** EXERCISE REQUIREMENTS **
Before copying, set the pictures aside; then repeat every line below verbatim.

** Extracted records **
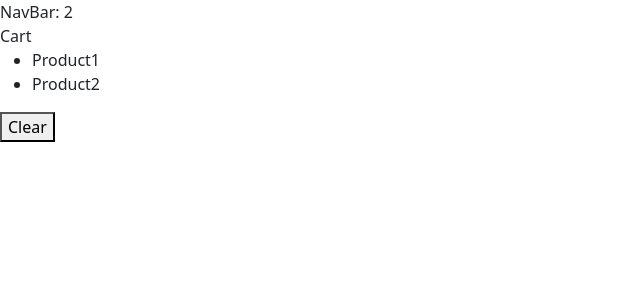
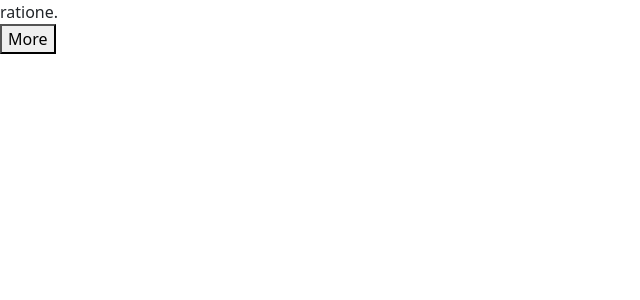
Before and after one commit to Mahekaru/React---101, a React (Vite) app in the folder react-app/: page / in a window 1280 px wide. Shown: the top 300 px of the page, without its empty margins (0-640 px from the left). Built offline with nearby package versions, Linux system fonts and the light colour scheme.

Commit message:
adding expandable text

```diff
--- a/react-app/src/App.tsx
+++ b/react-app/src/App.tsx
@@ -3,13 +3,20 @@ import { useState } from "react";
 import Like from "./components/Like";
 import NavBar from "./components/NavBar";
 import Cart from "./components/Cart";
+import { set } from "immer/dist/internal";
+import ExpandableText from "./components/ExpandableText";
 
-function App(){
-  const [cartItems, setCartItems] = useState(['Product1','Product2']);
+function App() {
+  const [maxChars, setMaxChars] = useState(100);
+  const handleClick = () => {
+    setMaxChars((prevMaxChars) => (prevMaxChars === 100 ? 10 : 100));
+  };
+
   return (
     <div>
-      <NavBar cartItemsCount={cartItems.length} />
-      <Cart cartItems={cartItems} onClear={() => setCartItems([])}/>
+      <ExpandableText maxChars={maxChars} onClick={handleClick}>
+        ratione.
+      </ExpandableText>
     </div>
   );
 }
--- /dev/null
+++ b/react-app/src/components/ExpandableText.tsx
@@ -0,0 +1,22 @@
+import { set } from 'immer/dist/internal';
+import React, { useState } from 'react'
+import { ReactNode } from "react";
+
+interface Props {
+    maxChars?: number;
+    children: string;
+    onClick: () => void;
+}
+const ExpandableText = ({onClick, maxChars = 100, children = ""}: Props) => {
+  const [isExpanded, setIsExpanded] = useState(false);
+  const text = children.length <= maxChars ? children : isExpanded ? children : children.substring(0, maxChars) + '...';
+  return (
+    <>
+      <div>{text}</div>
+      <button onClick={() => setIsExpanded(!isExpanded)}>{isExpanded ? 'Less' : 'More'}</button>
+    </>
+
+  )
+}
+
+export default ExpandableText
```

** REPLY **
Before and after one commit to Mahekaru/React---101, a React (Vite) app in the folder react-app/: page / in a window 1280 px wide. Shown: the top 300 px of the page, without its empty margins (0-640 px from the left). Built offline with nearby package versions, Linux system fonts and the light colour scheme.

Commit message:
adding expandable text

```diff
--- a/react-app/src/App.tsx
+++ b/react-app/src/App.tsx
@@ -3,13 +3,20 @@ import { useState } from "react";
 import Like from "./components/Like";
 import NavBar from "./components/NavBar";
 import Cart from "./components/Cart";
+import { set } from "immer/dist/internal";
+import ExpandableText from "./components/ExpandableText";
 
-function App(){
-  const [cartItems, setCartItems] = useState(['Product1','Product2']);
+function App() {
+  const [maxChars, setMaxChars] = useState(100);
+  const handleClick = () => {
+    setMaxChars((prevMaxChars) => (prevMaxChars === 100 ? 10 : 100));
+  };
+
   return (
     <div>
-      <NavBar cartItemsCount={cartItems.length} />
-      <Cart cartItems={cartItems} onClear={() => setCartItems([])}/>
+      <ExpandableText maxChars={maxChars} onClick={handleClick}>
+        ratione.
+      </ExpandableText>
     </div>
   );
 }
--- /dev/null
+++ b/react-app/src/components/ExpandableText.tsx
@@ -0,0 +1,22 @@
+import { set } from 'immer/dist/internal';
+import React, { useState } from 'react'
+import { ReactNode } from "react";
+
+interface Props {
+    maxChars?: number;
+    children: string;
+    onClick: () => void;
+}
+const ExpandableText = ({onClick, maxChars = 100, children = ""}: Props) => {
+  const [isExpanded, setIsExpanded] = useState(false);
+  const text = children.length <= maxChars ? children : isExpanded ? children : children.substring(0, maxChars) + '...';
+  return (
+    <>
+      <div>{text}</div>
+      <button onClick={() => setIsExpanded(!isExpanded)}>{isExpanded ? 'Less' : 'More'}</button>
+    </>
+
+  )
+}
+
+export default ExpandableText
```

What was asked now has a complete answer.